▶ [WHAT IS NEEDED] Work through the data below and copy out every line where "gradient" is found.

▶ [INPUT MATERIAL]
>>>>

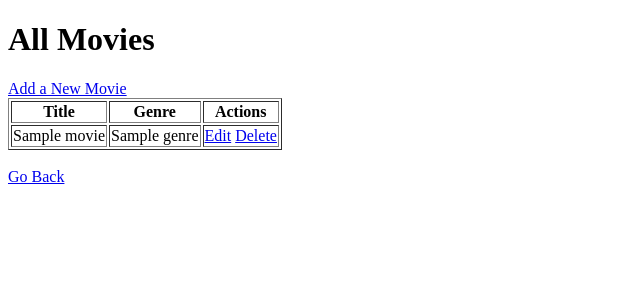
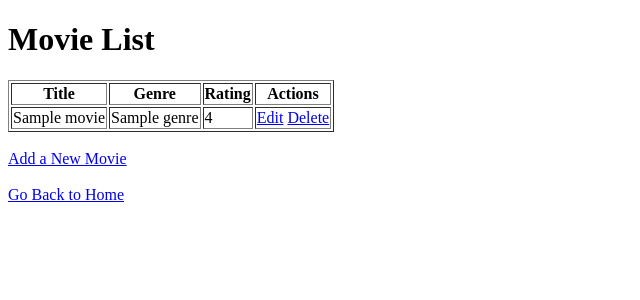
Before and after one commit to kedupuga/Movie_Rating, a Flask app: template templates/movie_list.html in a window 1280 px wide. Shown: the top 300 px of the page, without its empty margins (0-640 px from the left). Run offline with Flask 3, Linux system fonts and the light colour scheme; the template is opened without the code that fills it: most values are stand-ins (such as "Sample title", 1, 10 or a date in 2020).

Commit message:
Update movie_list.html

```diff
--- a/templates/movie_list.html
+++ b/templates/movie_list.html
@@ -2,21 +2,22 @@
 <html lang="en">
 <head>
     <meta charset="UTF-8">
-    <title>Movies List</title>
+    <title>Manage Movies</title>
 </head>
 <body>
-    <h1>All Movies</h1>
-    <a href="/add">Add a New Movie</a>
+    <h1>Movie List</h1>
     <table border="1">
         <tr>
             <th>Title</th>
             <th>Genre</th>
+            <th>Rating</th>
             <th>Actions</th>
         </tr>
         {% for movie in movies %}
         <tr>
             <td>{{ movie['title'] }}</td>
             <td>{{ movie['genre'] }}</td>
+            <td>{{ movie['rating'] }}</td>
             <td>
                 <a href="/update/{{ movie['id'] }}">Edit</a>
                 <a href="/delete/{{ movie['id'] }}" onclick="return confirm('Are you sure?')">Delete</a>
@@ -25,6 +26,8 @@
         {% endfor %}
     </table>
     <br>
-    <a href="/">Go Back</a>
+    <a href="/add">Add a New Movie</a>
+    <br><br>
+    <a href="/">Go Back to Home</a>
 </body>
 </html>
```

<<<<
>>>>

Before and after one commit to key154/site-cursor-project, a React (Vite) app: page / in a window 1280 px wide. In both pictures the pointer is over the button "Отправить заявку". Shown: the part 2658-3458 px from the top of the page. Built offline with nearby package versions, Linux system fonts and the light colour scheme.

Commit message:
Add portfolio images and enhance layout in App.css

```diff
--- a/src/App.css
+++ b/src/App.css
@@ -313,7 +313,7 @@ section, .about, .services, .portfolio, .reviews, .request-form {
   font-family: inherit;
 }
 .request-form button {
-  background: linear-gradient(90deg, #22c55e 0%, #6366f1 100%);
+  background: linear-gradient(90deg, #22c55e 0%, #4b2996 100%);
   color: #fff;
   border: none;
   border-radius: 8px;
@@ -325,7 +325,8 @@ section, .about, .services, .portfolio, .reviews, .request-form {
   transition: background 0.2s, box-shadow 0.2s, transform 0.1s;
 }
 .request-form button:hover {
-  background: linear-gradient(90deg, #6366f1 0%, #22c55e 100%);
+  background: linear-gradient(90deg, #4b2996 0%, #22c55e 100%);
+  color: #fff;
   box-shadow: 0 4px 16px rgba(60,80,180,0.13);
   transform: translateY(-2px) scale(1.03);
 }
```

<<<<

▶ [WRITTEN RESPONSE]
-  background: linear-gradient(90deg, #22c55e 0%, #6366f1 100%);
+  background: linear-gradient(90deg, #22c55e 0%, #4b2996 100%);
-  background: linear-gradient(90deg, #6366f1 0%, #22c55e 100%);
+  background: linear-gradient(90deg, #4b2996 0%, #22c55e 100%);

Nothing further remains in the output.